The Justice Dept. assessed state voter rolls based on a 2004 report on NVRA by the U.S. Election Assistance Commission, an analysis that former Voting Section attorneys and experts consider flawed.
“You are basically seeing them grasping at whatever straws are possible to make their point,” said Kim Brace, a consultant who helped the EAC prepare the 2004 NVRA report cited by the Voting Section letter. “The 'total voter registration numbers' in Tanner's letter combined active and inactive registrations, Brace said, creating an inflated number for total registrations. In contrast, he said the 'citizen voting-age population' was a mid-decade census estimate and a smaller measure.'”
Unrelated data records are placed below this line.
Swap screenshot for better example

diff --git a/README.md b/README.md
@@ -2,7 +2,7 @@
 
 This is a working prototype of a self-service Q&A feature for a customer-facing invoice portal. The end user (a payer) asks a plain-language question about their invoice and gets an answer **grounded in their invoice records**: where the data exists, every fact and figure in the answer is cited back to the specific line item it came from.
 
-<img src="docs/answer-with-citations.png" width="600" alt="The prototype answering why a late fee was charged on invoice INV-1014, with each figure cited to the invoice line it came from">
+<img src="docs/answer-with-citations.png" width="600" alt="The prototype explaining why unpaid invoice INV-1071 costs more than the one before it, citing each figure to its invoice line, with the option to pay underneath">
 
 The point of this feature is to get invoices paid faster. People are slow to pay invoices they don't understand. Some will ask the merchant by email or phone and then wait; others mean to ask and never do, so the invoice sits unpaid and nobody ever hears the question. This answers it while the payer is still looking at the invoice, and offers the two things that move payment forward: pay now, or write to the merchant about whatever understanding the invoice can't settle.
Using the same methodology “cited in Tanner's letters,” AlterNet attempted to identify states with “swollen voter rolls” that needed to be purged. Eighteen states were found to allegedly have at least 10% of their jurisdictions claiming more registered voters than eligible, voting-age citizens. AlterNet noted that many states had outdated rolls, especially in rural counties where registered voters have moved, died, or felony convictions and needed to be removed under federal law. “However, AlterNet found that some states facing Justice Department pressure to purge voters have long been targeted by GOP 'vote fraud' activists, especially where concentrations of minority voters have historically elected democrats.” The provocateur includes prominent Republican voter fraud activist, Hans Von Spakovsky, who “started the department's purge effort in January 2005 when he was a political appointee overseeing the Voting Section's legal agenda.”
“Unlike most of the 'voter fraud' cases cited by GOP activists, where a handful of registrations – usually in the single digits – from big voter registration drives are found to be erroneous, purges can affect thousands of voters,” and thus, determine close elections, Rosenfeld wrote. “In Florida and Missouri in 2000, a total of 100,000 legal voters were incorrectly removed, according to academics and local election officials.”
Experts estimate that 1/4 to 1/2 of inactive voters still have valid registrations and have either not received or responded to the mailing from elections offices, verifying their status as voters. Reasons for non-response range from clerical errors in names and addresses to improperly delivered mail. “Moreover, low-income people often are transient and hard to reach,” Rosenfeld wrote. Low income mobility rates are greater than that of the affluent. According to the U.S. Census Bureau, about 37% of people earning less than $15,000 per year moved between 2000 and 2005, compared to about 35% of those earning $100,000 or more. An even greater mobility rate exists among people of color, who are over-represented in low income populations and thus, are more likely to be removed from the rolls than whites. Nearly half of Latinos (49%) and 41% of Blacks changed residency between 2000 and 2005 compared to 38% of whites.
“It's a misnomer to call them inactive,” said Daniel Ivey-Soto, New Mexico's director of elections. More than 18% of the database is inactive at any time, half of which are actually active voters, he said.
Former Voting Section lawyers also question the DOJ's timing because states have been coming into compliance with HAVA’s database regulations at differing paces. For example, Alabama's governor recently asked for more time to develop a statewide, computerized voter registration database. In response, the Justice Dept. requested to hear why the state is missing its already extended August deadline, according to the Associated Press on Tuesday.